Refrigerator Repair Guide

Refrigerator Repair Guide

refrigerator repair guideFor the DIY-inclined, the below guides will assist in completing simple repairs on your refrigerator. It is impossible to write guides applicable for every model of refrigerator, so in some cases there may be additional steps required to complete repairs.

DISCLAIMER: Appliance Repair can be dangerous, especially when dealing with electricity. The electrical current generated from wall outlets can be enough to kill someone. Please exercise extreme caution when working with appliances. GSAR cannot be held liable for injuries due to misuse of our repair guides.

How to Manually Defrost a Refrigerator

For the majority of refrigerators, cooling is generated in the freezer section where a fan circulates the cold air to the refrigerator compartment.
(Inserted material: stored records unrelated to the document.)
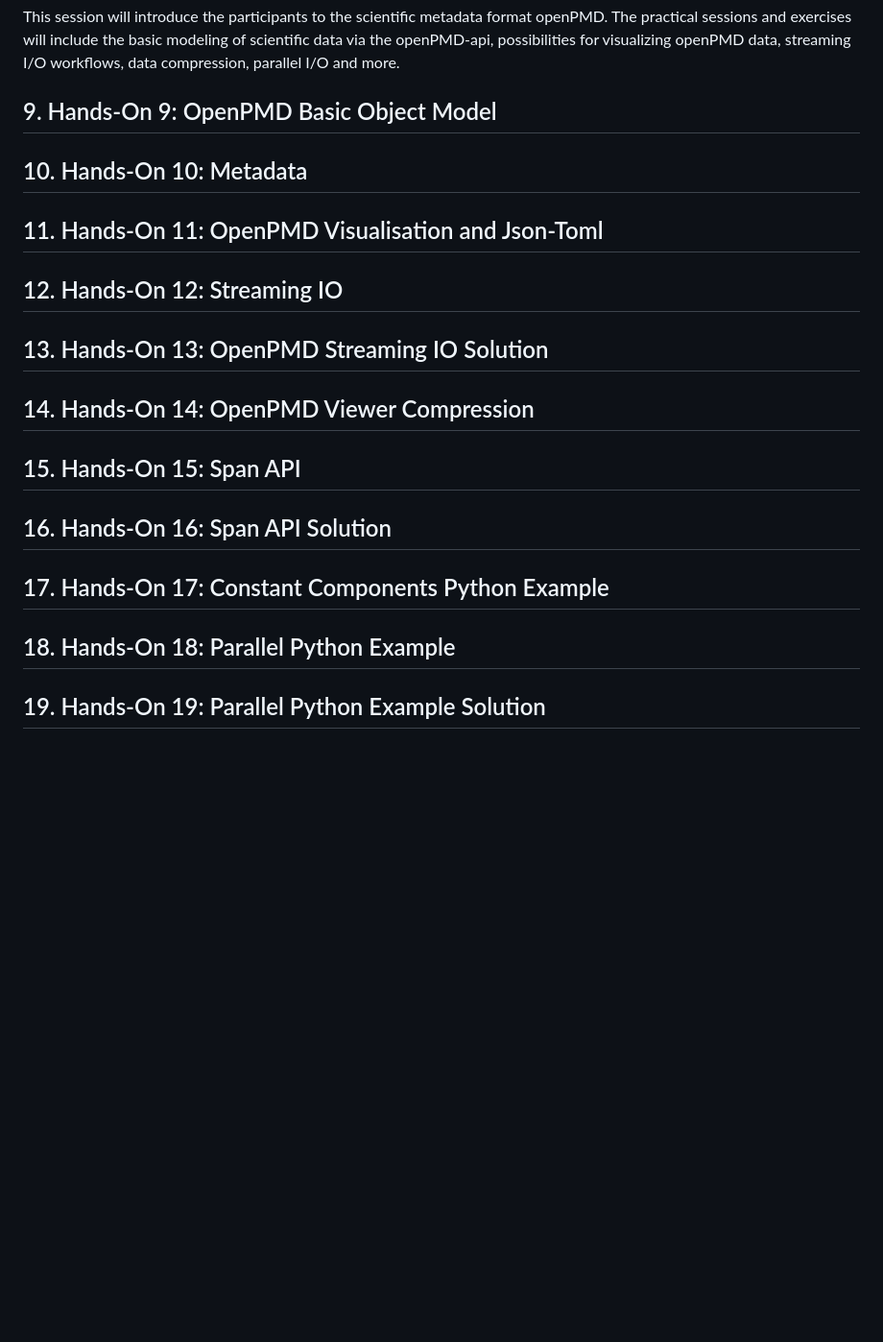
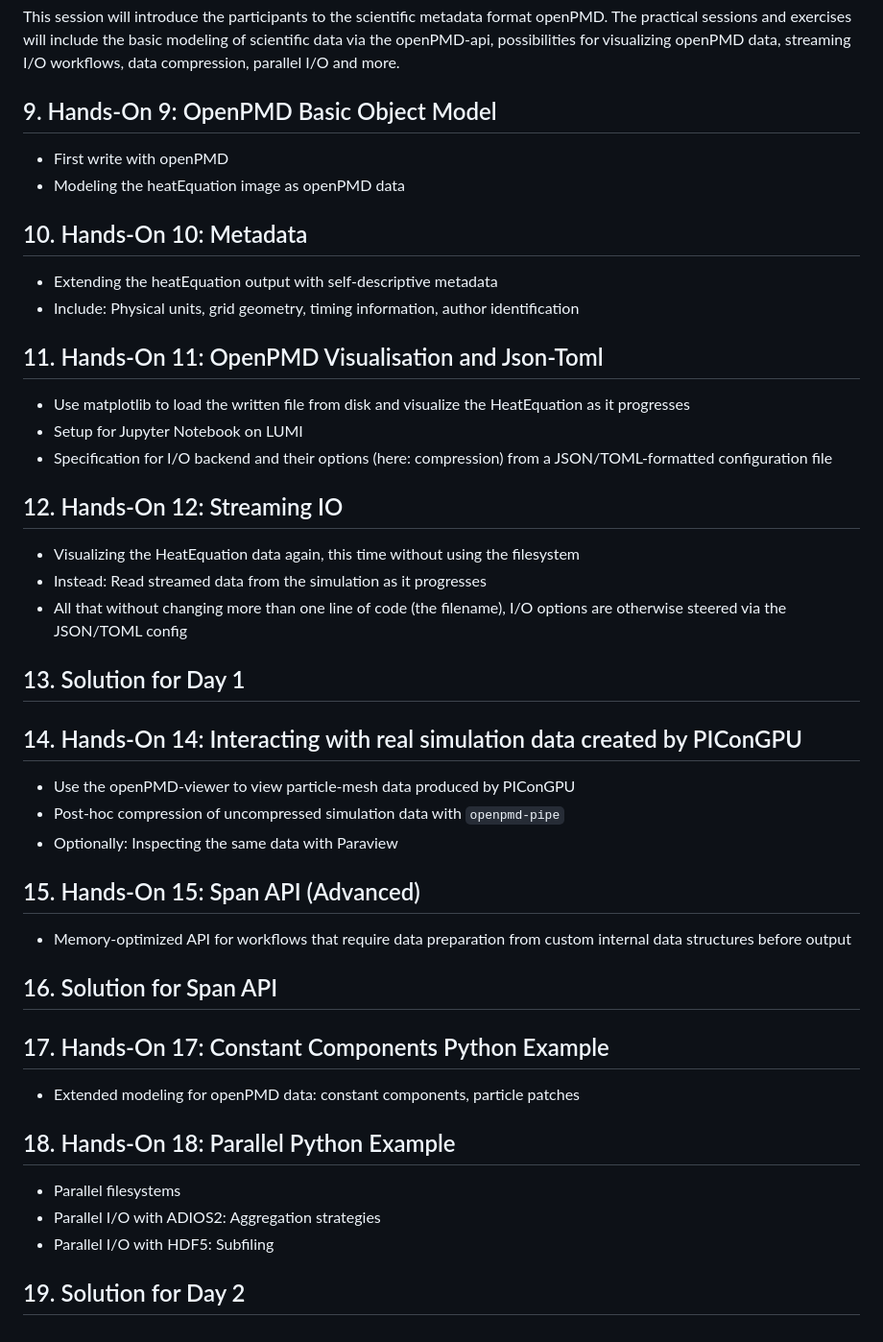
Before and after one commit to alpaka-group/alpaka-workshop-slides, a Markdown page: README.md, the part around the change. Shown at 96% size. Drawn GitHub-style; blank space fills up the shorter version.

Commit message:
Add documentation for openPMD sessions

```diff
--- a/README.md
+++ b/README.md
@@ -97,23 +97,41 @@ This session will introduce the participants to the scientific metadata format o
 The practical sessions and exercises will include the basic modeling of scientific data via the openPMD-api, possibilities for visualizing openPMD data, streaming I/O workflows, data compression, parallel I/O and more.
 
 ## 9. Hands-On 9: OpenPMD Basic Object Model
+- First write with openPMD
+- Modeling the heatEquation image as openPMD data
 
 ## 10. Hands-On 10: Metadata
+- Extending the heatEquation output with self-descriptive metadata
+- Include: Physical units, grid geometry, timing information, author identification
 
 ## 11. Hands-On 11: OpenPMD Visualisation and Json-Toml
+- Use matplotlib to load the written file from disk and visualize the HeatEquation as it progresses
+- Setup for Jupyter Notebook on LUMI
+- Specification for I/O backend and their options (here: compression) from a JSON/TOML-formatted configuration file
 
 ## 12. Hands-On 12: Streaming IO
+- Visualizing the HeatEquation data again, this time without using the filesystem
+- Instead: Read streamed data from the simulation as it progresses
+- All that without changing more than one line of code (the filename), I/O options are otherwise steered via the JSON/TOML config
 
-## 13. Hands-On 13: OpenPMD Streaming IO Solution
+## 13. Solution for Day 1
 
-## 14. Hands-On 14: OpenPMD Viewer Compression
+## 14. Hands-On 14: Interacting with real simulation data created by PIConGPU
+- Use the openPMD-viewer to view particle-mesh data produced by PIConGPU
+- Post-hoc compression of uncompressed simulation data with `openpmd-pipe`
+- Optionally: Inspecting the same data with Paraview
 
-## 15. Hands-On 15: Span API
+## 15. Hands-On 15: Span API (Advanced)
+- Memory-optimized API for workflows that require data preparation from custom internal data structures before output
 
-## 16. Hands-On 16: Span API Solution
+## 16. Solution for Span API
 
 ## 17. Hands-On 17: Constant Components Python Example
+- Extended modeling for openPMD data: constant components, particle patches
 
 ## 18. Hands-On 18: Parallel Python Example
+- Parallel filesystems
+- Parallel I/O with ADIOS2: Aggregation strategies
+- Parallel I/O with HDF5: Subfiling
 
-## 19. Hands-On 19: Parallel Python Example Solution
+## 19. Solution for Day 2
```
The refrigerator temperature is controlled by a damper that limits airflow. Most modern refrigerators feature automatic defrost systems. When the defrost system fails, one or both sides of the refrigerator will usually stop cooling shortly after.

A failed defrost system is usually indicated by frost buildup in the back wall of the refrigerator or freezer compartment. If your refrigerator has exposed coils behind it, you may also notice frost buildup on these.

Diagnosing and repairing a refrigerator’s defrost system can be difficult as several parts can be involved, and the repair process is more involved than most appliance repairs. For this reason, we generally do not recommend the average consumer attempt this repair. However, knowing how to manually defrost a refrigerator is useful for ensuring that no food is lost before a professional repair service can arrive.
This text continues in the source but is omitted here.